[How to complete this task]: Each entry below should appear again exactly as written, without pictures.

[Supplied material]:
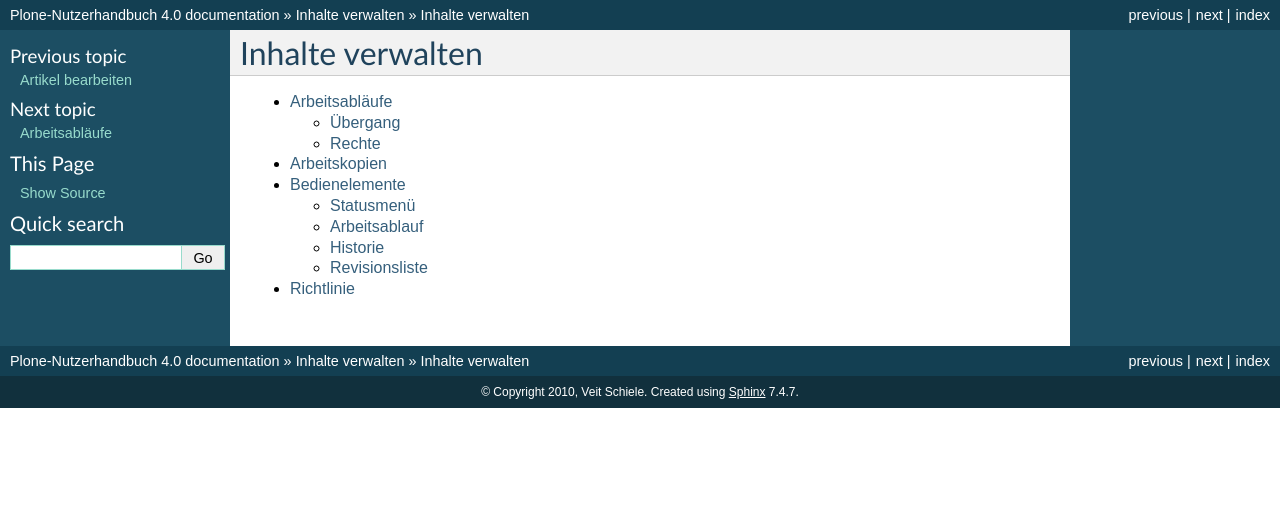
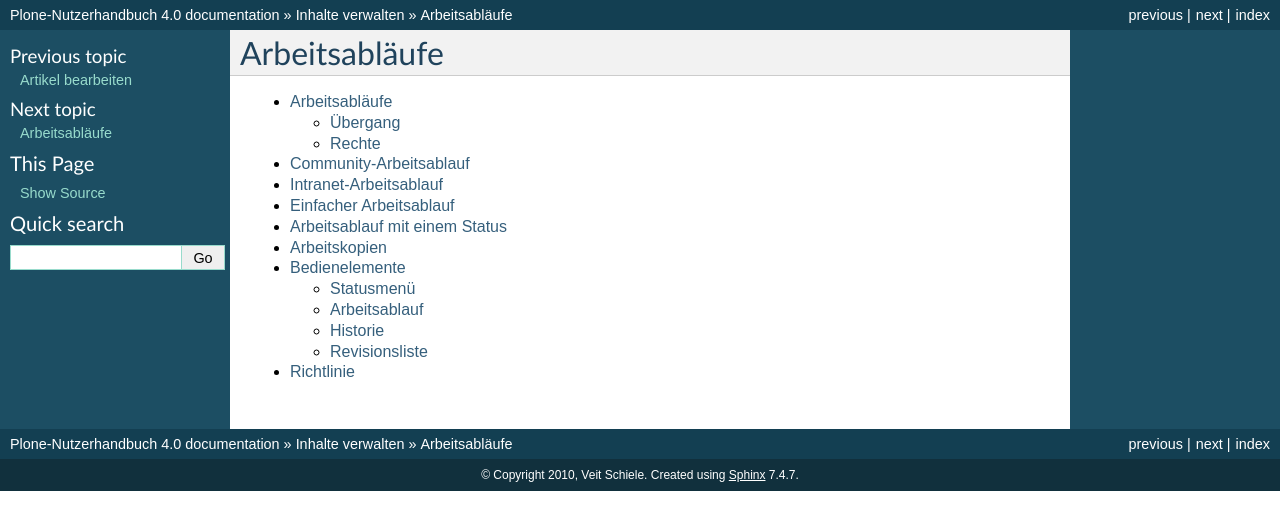
Before and after one commit to veit/plone-nutzerhandbuch, a Sphinx documentation site: the page built from source/inhalte-verwalten/arbeitsablaeufe/index.rst, in a window 1280 px wide. Shown: the top 530 px of the page. Built offline with Sphinx 7.4.7, drawn with Linux system fonts in a browser that asks for light colours; pages that are not in the unit, such as notebooks, are missing from menus.

Commit message:
Reorganised workflows

```diff
--- a/source/inhalte-verwalten/arbeitsablaeufe/index.rst
+++ b/source/inhalte-verwalten/arbeitsablaeufe/index.rst
@@ -1,10 +1,14 @@
-Inhalte verwalten
-=================
+Arbeitsabläufe
+==============
 
 .. toctree::
    :maxdepth: 2
 
    arbeitsablaeufe
+   community-arbeitsablauf
+   intranet-arbeitsablauf
+   einfacher-arbeitsablauf
+   arbeitsablauf-mit-einem-zustand
    arbeitskopien
    bedienelemente
    richtlinie
```
Also changed, not shown: source/konfiguration/artikeleinstellungen.rst (renamed from source/konfiguration/artikeleinstellungen/artikeleinstellungen.rst, +4 -4 lines), source/konfiguration/artikeleinstellungen/index.rst (deleted, +0 -11 lines), source/inhalte-verwalten/arbeitsablaeufe/arbeitsablauf-mit-einem-zustand.rst (renamed from source/konfiguration/artikeleinstellungen/arbeitsablauf-mit-einem-zustand.rst), source/inhalte-verwalten/arbeitsablaeufe/community-arbeitsablauf.rst (renamed from source/konfiguration/artikeleinstellungen/community-arbeitsablauf.rst), source/inhalte-verwalten/arbeitsablaeufe/einfacher-arbeitsablauf.rst (renamed from source/konfiguration/artikeleinstellungen/einfacher-arbeitsablauf.rst), source/inhalte-verwalten/arbeitsablaeufe/intranet-arbeitsablauf.rst (renamed from source/konfiguration/artikeleinstellungen/intranet-arbeitsablauf.rst).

[Result of the exercise]:
Before and after one commit to veit/plone-nutzerhandbuch, a Sphinx documentation site: the page built from source/inhalte-verwalten/arbeitsablaeufe/index.rst, in a window 1280 px wide. Shown: the top 530 px of the page. Built offline with Sphinx 7.4.7, drawn with Linux system fonts in a browser that asks for light colours; pages that are not in the unit, such as notebooks, are missing from menus.

Commit message:
Reorganised workflows

```diff
--- a/source/inhalte-verwalten/arbeitsablaeufe/index.rst
+++ b/source/inhalte-verwalten/arbeitsablaeufe/index.rst
@@ -1,10 +1,14 @@
-Inhalte verwalten
-=================
+Arbeitsabläufe
+==============
 
 .. toctree::
    :maxdepth: 2
 
    arbeitsablaeufe
+   community-arbeitsablauf
+   intranet-arbeitsablauf
+   einfacher-arbeitsablauf
+   arbeitsablauf-mit-einem-zustand
    arbeitskopien
    bedienelemente
    richtlinie
```
Also changed, not shown: source/konfiguration/artikeleinstellungen.rst (renamed from source/konfiguration/artikeleinstellungen/artikeleinstellungen.rst, +4 -4 lines), source/konfiguration/artikeleinstellungen/index.rst (deleted, +0 -11 lines), source/inhalte-verwalten/arbeitsablaeufe/arbeitsablauf-mit-einem-zustand.rst (renamed from source/konfiguration/artikeleinstellungen/arbeitsablauf-mit-einem-zustand.rst), source/inhalte-verwalten/arbeitsablaeufe/community-arbeitsablauf.rst (renamed from source/konfiguration/artikeleinstellungen/community-arbeitsablauf.rst), source/inhalte-verwalten/arbeitsablaeufe/einfacher-arbeitsablauf.rst (renamed from source/konfiguration/artikeleinstellungen/einfacher-arbeitsablauf.rst), source/inhalte-verwalten/arbeitsablaeufe/intranet-arbeitsablauf.rst (renamed from source/konfiguration/artikeleinstellungen/intranet-arbeitsablauf.rst).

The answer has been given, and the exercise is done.